Restaurants are now allowed to operate, but the sale of alcohol at their outlets remains prohibited. The industry says without being able to operate at full capacity, more jobs will be lost.

With the updated lockdown regulations, restaurants may not accommodate more than 50 people at a time. For smaller venues, restaurants may not exceed 50% of their normal capacity. President Ramaphosa said that strict protocols must be implemented to prevent the spread of COVID-19 at eateries.

Wendy Alberts is the CEO of Restaurant Association of South Africa (RASA). Since the lockdown was implemented in March 2020, the hospitality industry has been one of the worst affected, with thousand of jobs having been shed. She says the president has not understood what the industry needs to save jobs.

“We are not food trailers. We are sophisticated businesses with overheads. We simply cannot pay our bills with the limited seating capacity that is being awarded to us. There has been absolutely no compensation and they want to keep our businesses closed, they need to compensate us on the back end. What we have called for is scientific evidence that outlines the comparative between a pharmacy, a retail store, a supermarket and a restaurant. We also need to separate the conversation between alcohol and transmission. Are we high risk area’s of transmission and if we are, give us the evidence. Expedite the vaccine for the frontline staff so that we can trade or businesses and not vulnerable and out under threat,” she says.

Restaurant owners say with each tough lockdown – keeping their businesses open becomes more challenging. Owner of the Rocket Lifestyle Group in Johannesburg, Sean Barber, says four of his restaurants have faced closure due to accumulating debt.

“It’s been pretty devastating. Rocket’s businesses range from three different types of sectors. The first is takeaway, fast food. Those are stationed in the business districts, where we require high corporate foot fall. Obviously since March 2020, there hasn’t been the corporate footfall. Those four shops have had to close. The 9pm curfew means closing the shop at 8 and kitchen at 7:30. It really effects us massively. Every single time we get locked down, it gets harder to come out of it. When you trading after a lockdown, you busy servicing retrospective debt that you incurred during that lockdown. Cash reserves are depleted,” explains Barber.

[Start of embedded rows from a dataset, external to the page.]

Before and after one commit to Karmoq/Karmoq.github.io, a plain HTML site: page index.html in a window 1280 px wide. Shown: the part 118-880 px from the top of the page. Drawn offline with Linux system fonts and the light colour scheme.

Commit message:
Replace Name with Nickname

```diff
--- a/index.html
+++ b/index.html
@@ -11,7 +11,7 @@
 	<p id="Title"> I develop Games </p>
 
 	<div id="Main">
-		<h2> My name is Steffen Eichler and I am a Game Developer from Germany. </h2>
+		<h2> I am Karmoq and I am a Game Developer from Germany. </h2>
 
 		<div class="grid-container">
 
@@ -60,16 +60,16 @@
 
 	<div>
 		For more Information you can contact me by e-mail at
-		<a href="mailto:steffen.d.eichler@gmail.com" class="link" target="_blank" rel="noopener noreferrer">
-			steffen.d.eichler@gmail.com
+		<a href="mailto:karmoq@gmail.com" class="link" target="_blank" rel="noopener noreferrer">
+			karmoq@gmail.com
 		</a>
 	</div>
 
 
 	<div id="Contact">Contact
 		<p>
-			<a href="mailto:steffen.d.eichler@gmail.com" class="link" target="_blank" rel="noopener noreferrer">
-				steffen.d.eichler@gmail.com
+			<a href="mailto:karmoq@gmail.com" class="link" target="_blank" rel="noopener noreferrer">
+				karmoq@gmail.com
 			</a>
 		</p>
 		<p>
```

While the hospitality sector welcomed the re-opening of the restaurant sector – the Federation Hospitality Association of Southern Africa (FEDHASA) says many restaurants may close for good.

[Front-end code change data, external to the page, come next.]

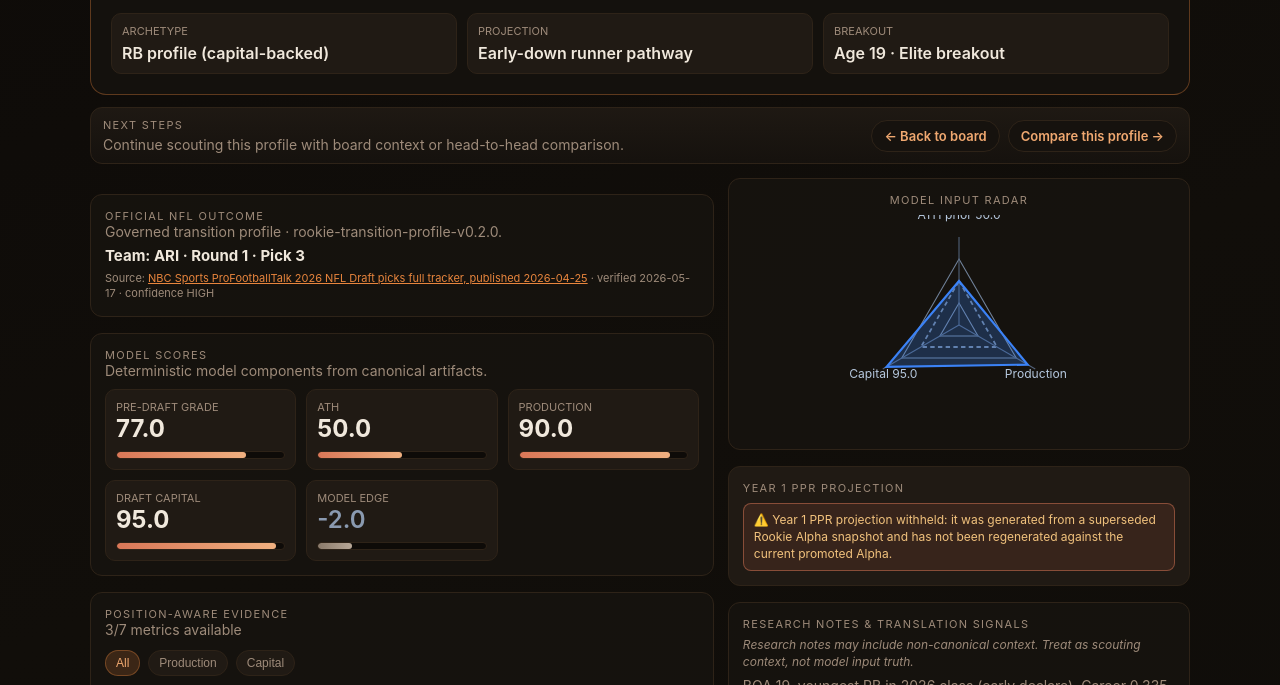
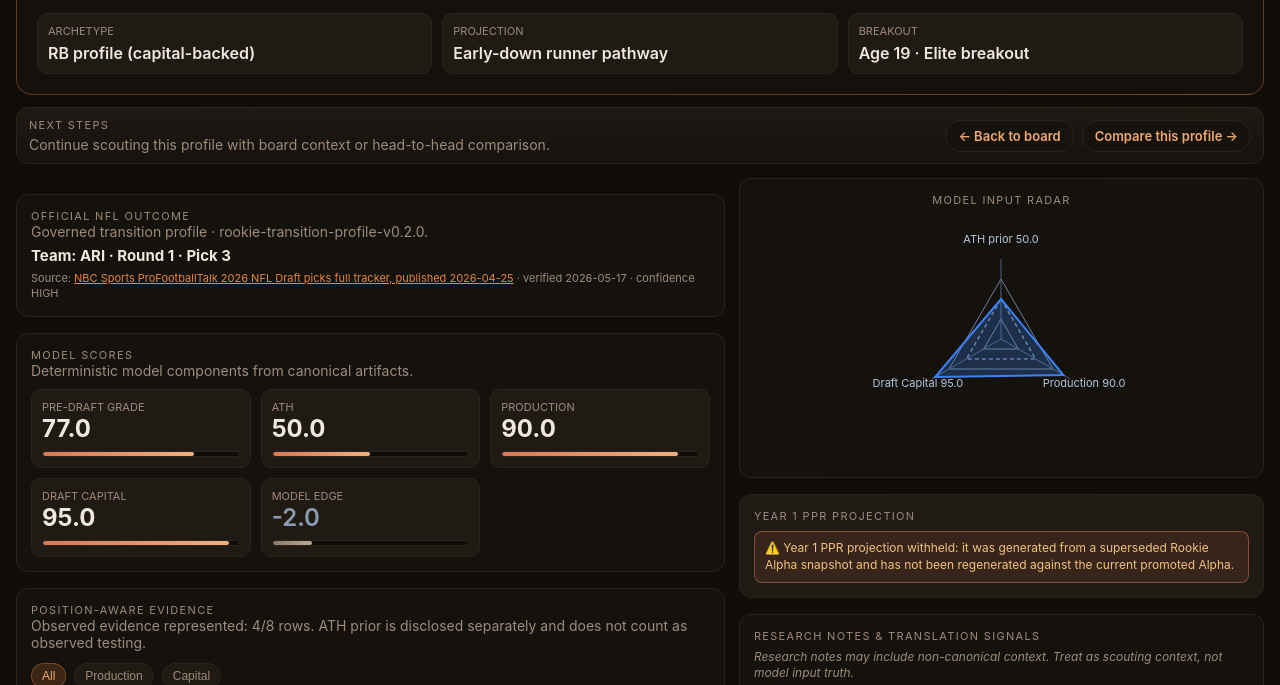
Before and after one commit to Prometheus-Frameworks/TIBER-Rookies, a website: page cards/rookies/player.html in a window 1280 px wide. Shown: the part 342-1027 px from the top of the page. Drawn offline with Linux system fonts and the light colour scheme.

Commit message:
feat(phase1b): activate bounded player presentation repairs

```diff
--- a/cards/rookies/player.html
+++ b/cards/rookies/player.html
@@ -5,6 +5,7 @@
     <meta name="viewport" content="width=device-width, initial-scale=1.0" />
     <title>TIBER Rookie Card</title>
     <link rel="stylesheet" href="/components/rookies/rookieCardStyles.css" />
+    <link rel="stylesheet" href="/components/rookies/phase1bMobileIntegrity.css" />
   </head>
   <body>
     <!-- ── Site navigation ──────────────────────────────────────────────────── -->
@@ -47,7 +48,7 @@
 
     <script type="module">
       import { getAllRookieCards } from '/lib/rookies/getRookieCardData.js';
-      import { renderRookieCard } from '/components/rookies/RookieCard.js';
+      import { renderRookieCard } from '/components/rookies/RookieCardPhase1B.js';
       import { addRookieToQueue, getQueuedRookieAnnotation, isRookieQueued, removeRookieFromQueue } from '/lib/rookies/rookieQueueStore.js';
       import { deriveRookieTier } from '/lib/rookies/deriveRookieTier.js';
       import { findSimilarAthletes, getSporqDistribution } from '/lib/rookies/sporqHistorical.js';
```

FEDHASA national chairperson, Rosemary Anderson, says the industry has suffered massive unemployment that they will probably never recover from.

“At FEDHASA, we are grateful that our president announced that restaurants are allowed to open. However there is confusion in the latest gazette in that it has dropped the wording regarding indoor and outdoor numbers allowed and only refers to indoor. We request clarification in this regard. As much as we are grateful that restaurants are allowed to open, we are also cognisant that many restaurants will not be financially viable for them to open as they cannot serve alcohol. We also request the TERS fund,” Anderson pleads.

Businesses in tourism sector and restaurants crumbling under level 4 lockdown: